sits at the center of Round Lake village, like the axel on
a wheel of circular roads wide enough for just one vehicle
to pass by at a time. The Round Lake Auditorium looms over
the quaint original Victorian homes that closely surround
it, looking like a modest wooden cathedral erected in the
midst of a little girl’s doll houses.
At first the edifice seems unsightly, with the chipped paint
on the building’s exterior, but if you look at it long enough
it’s easy to appreciate its architectural splendor. The high,
pointed roof sits atop walls with hundreds of tiny glass windows,
while a bell tower protrudes among the tree tops.

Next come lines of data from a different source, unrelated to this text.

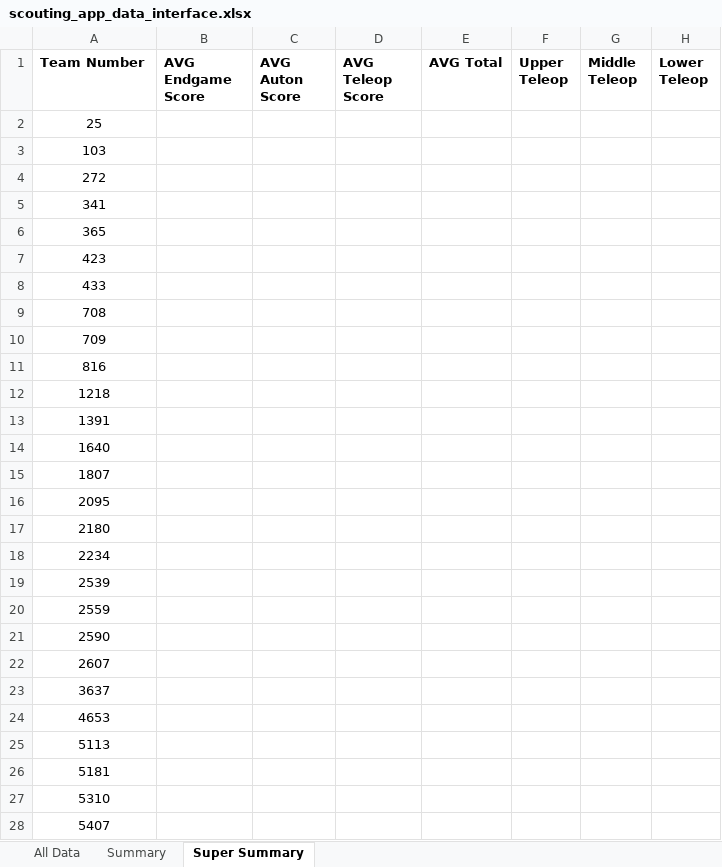
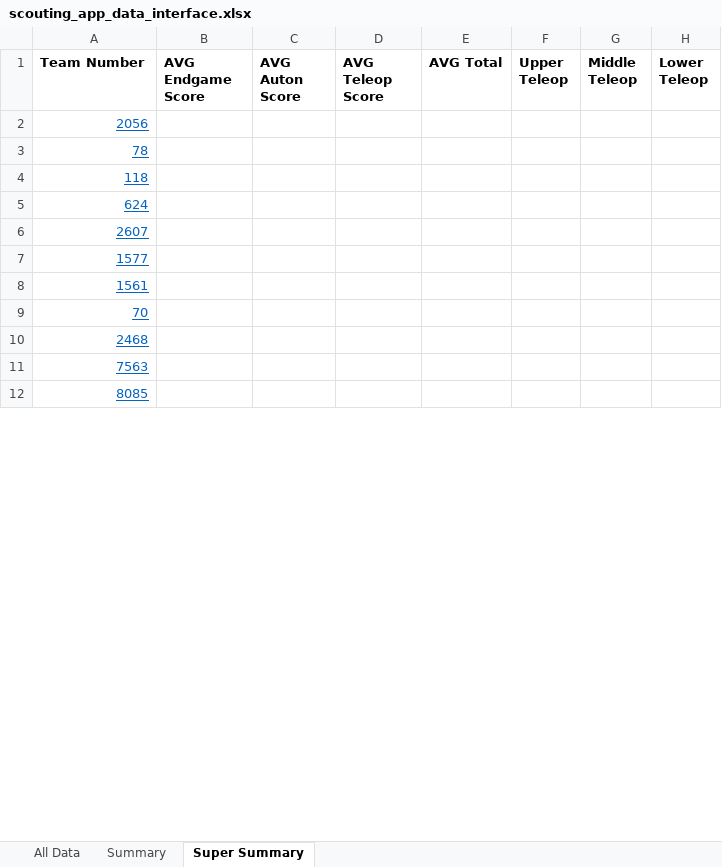
Before and after one commit to robovikings2607/2607-scouting-app-data-presentation, an Excel workbook: scouting_app_data_interface.xlsx, sheet Super Summary, drawn as a sheet; only a part is shown; values as stored, in another font and other column widths than the file's, no borders; conditional formats and table styles not drawn; removed rows and columns are numbered as before the commit, all else as after; the diff covers the shown part only; the diff names each change by its address in the sheet, - before the commit and + after, or states it on an @@ line.

Commit message:
Add files via upload

```diff
--- a/scouting_app_data_interface.xlsx (sheet Super Summary)
+++ b/scouting_app_data_interface.xlsx (sheet Super Summary)
-A2 (Team Number): 25
+A2 (Team Number): 2056
@@ A2:A5 underline: off → on, text colour: black → #0563C1, alignment: center → right @@
-A3 (Team Number): 103
+A3 (Team Number): 78
-A4 (Team Number): 272
+A4 (Team Number): 118
-A5 (Team Number): 341
+A5 (Team Number): 624
-row 6: 365
-row 7: 423
-row 8: 433
-row 9: 708
-row 10: 709
-row 11: 816
-row 12: 1218
-row 13: 1391
-row 14: 1640
-row 15: 1807
-row 16: 2095
-row 17: 2180
-row 18: 2234
-row 19: 2539
-row 20: 2559
-row 21: 2590
@@ A6:A12 underline: off → on, text colour: black → #0563C1, alignment: center → right @@
-A7 (Team Number): 3637
+A7 (Team Number): 1577
-A8 (Team Number): 4653
+A8 (Team Number): 1561
-A9 (Team Number): 5113
+A9 (Team Number): 70
-A10 (Team Number): 5181
+A10 (Team Number): 2468
-A11 (Team Number): 5310
+A11 (Team Number): 7563
-A12 (Team Number): 5407
+A12 (Team Number): 8085
```
Also changed, not shown: 59 added rows, 7 edited cells and cell formats elsewhere in this sheet, formulas that keep their value.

If you were
to scrape at the wood exterior long enough you would reach
the building’s original coat of burgundy trim, 120 years old.
But don’t let the chipped paint fool you: In the past year,
$45,000 has gone into restoring the historic auditorium, which
had major problems with stabilization. Lake resident and auditorium
artistic director Edna Van Duzee received grants and was able
to add iron rods to the roof and wooden beams to stabilize
The jewel of the 300-seat auditorium is a floor-to-ceiling
organ boasting the title of the oldest and largest “three
manual tracker” (that’s organ-speak) in the country, largely
unchanged and still used. The 10-ton instrument is regarded
one of the top 10 organs in the country by the National Historical
Van Duzee’s been working on the maintenance and restoration
of the building since 1965, so this latest effort is nothing
new: “I got a grant from the state for a new roof because
it was leaking and I thought if it leaks on that organ, we’re
With the money left over from the grant, Van Duzee replaced
broken windows with GE Lexan “glass” (it’s actually a very
strong form of plastic), and emerald and gold-stained glass
was added to the windows surrounding the organ.
Just as important as the roof work were the structural problems
with the organ’s setting. The massive instrument was beginning
to tilt backwards, seemingly rising up from the floor, so
Van Duzee led the effort to put a new foundation under the
Volunteer Billy LaRue has taken on the role of fundraiser.
Since December he has put in countless hours by working to
put together a musical benefit this weekend (Saturday, July
9) from scratch, including an all-star lineup of 17 folk and
bluegrass acts, most of whom are performing for free. Proceeds
raised from the concert will go toward painting the exterior
of the building, an estimated $30,000 job.
of the artists are donating their time because they believe
it’s an important cause. A lot of local businesses have helped
out too,” LaRue said. Namely, Midnight Printing of Cohoes
has provided use of their services, while Latham Home Mortgage
Network has donated money. “We need all the help we can get,”
Make no mistake that after exterior painting there is still
more work to be done. Van Duzee plans on painting the interior,
fixing up the concrete floor, and refurbishing the stage by
oiling the natural wood. She also hopes one day to get a new
wind system for the organ. “I think all the renovations will
be complete in my lifetime,” said 84-year-old Van Duzee.
building is now structurally sound, but it will always be
an ongoing process,” says Round Lake Mayor Dixie Lee Sacks.
“The auditorium is the center of the village and a lot of
people are working very hard to restore it.”
In addition to the re-opening concert, the Round Lake Auditorium
will offer many other culturally driven programs this season.
The Village Players have already started rehearsing for their
dinner-theater murder mystery scheduled for the end of this
month. An organ concert series is also scheduled for early
August. “The programs are really what attract people,” Sacks
Punk Circus Freak Out
Big Bang Cirkus, a group of traveling players who do punk-styled
sideshow acts a la Jim Rose, made two appearances in the area
recently. On June 22, they did their thing for a family audience
at Albany’s Free School (pictured). Thing was, their act isn’t
really family-friendly: Neither the shoot-the-BB-pistol-in-the-pants
trick nor the loud punk music accompaniment went over well.
The Cirkus performed in a happier (and more appropriate) venue
the following night (June 23) at King’s Tavern in Saratoga